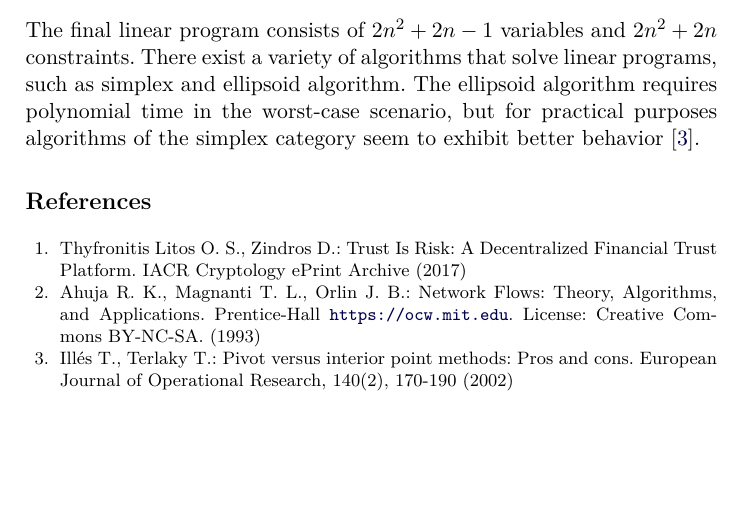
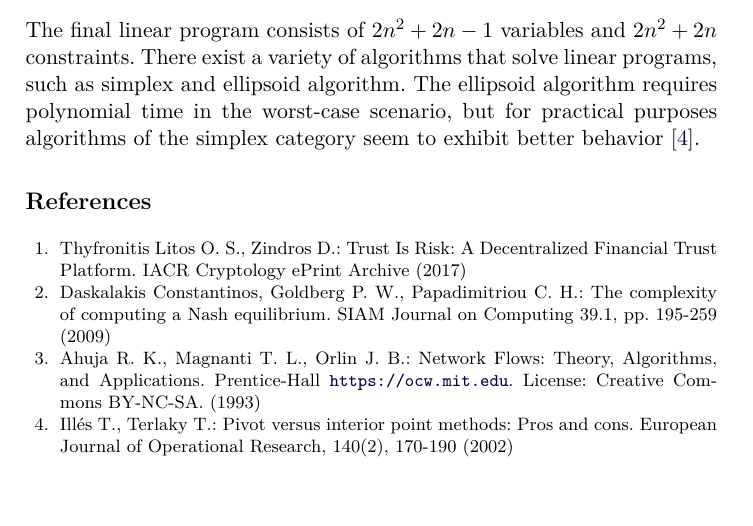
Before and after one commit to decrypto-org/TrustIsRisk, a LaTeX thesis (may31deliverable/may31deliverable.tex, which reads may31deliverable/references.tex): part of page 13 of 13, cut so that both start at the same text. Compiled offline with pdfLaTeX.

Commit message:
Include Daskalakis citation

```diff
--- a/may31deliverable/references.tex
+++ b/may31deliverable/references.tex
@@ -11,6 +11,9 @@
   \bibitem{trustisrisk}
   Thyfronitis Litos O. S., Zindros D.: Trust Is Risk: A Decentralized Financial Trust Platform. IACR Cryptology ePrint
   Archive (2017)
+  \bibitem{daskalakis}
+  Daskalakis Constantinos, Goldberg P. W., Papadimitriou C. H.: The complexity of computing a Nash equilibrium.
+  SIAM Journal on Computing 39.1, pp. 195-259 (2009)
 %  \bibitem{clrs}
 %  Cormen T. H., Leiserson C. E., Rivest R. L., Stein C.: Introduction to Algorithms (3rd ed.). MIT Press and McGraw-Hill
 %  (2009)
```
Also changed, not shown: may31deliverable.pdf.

· · · · ·

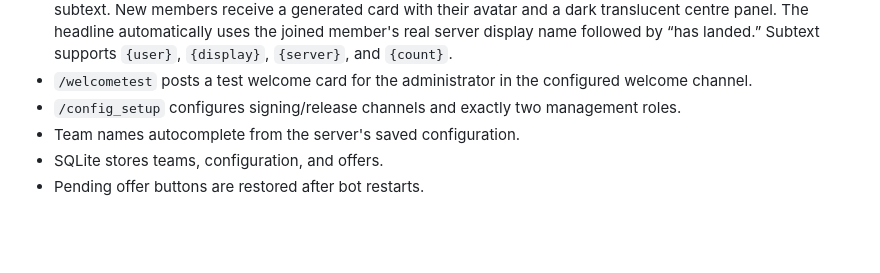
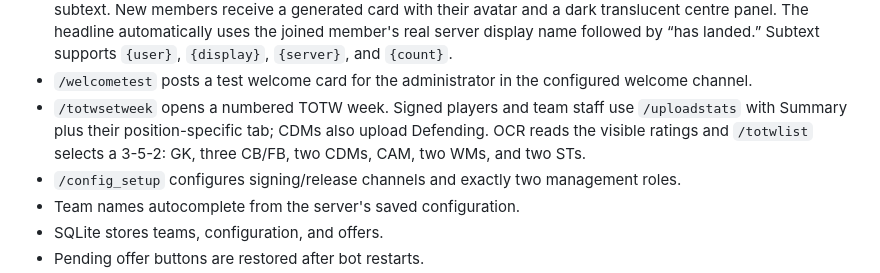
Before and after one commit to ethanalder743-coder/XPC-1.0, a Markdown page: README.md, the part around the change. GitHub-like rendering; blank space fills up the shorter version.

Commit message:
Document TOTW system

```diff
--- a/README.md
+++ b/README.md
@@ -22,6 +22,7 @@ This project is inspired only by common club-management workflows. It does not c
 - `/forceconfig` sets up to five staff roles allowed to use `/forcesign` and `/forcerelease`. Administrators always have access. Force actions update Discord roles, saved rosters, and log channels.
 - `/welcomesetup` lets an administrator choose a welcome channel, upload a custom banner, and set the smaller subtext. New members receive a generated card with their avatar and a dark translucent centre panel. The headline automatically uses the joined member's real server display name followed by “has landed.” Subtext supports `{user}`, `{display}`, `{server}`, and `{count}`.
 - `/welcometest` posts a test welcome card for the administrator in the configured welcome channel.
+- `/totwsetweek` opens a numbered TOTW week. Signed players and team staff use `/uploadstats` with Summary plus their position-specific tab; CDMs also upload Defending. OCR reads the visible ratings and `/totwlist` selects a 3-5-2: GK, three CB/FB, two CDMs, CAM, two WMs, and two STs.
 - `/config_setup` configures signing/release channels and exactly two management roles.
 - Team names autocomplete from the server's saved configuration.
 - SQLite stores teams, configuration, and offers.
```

· · · · ·

# TASK STATEMENT
Where a line of the records includes "channels", copy it.

# ANSWER TO THIS EXERCISE
 - `/forceconfig` sets up to five staff roles allowed to use `/forcesign` and `/forcerelease`. Administrators always have access. Force actions update Discord roles, saved rosters, and log channels.
 - `/config_setup` configures signing/release channels and exactly two management roles.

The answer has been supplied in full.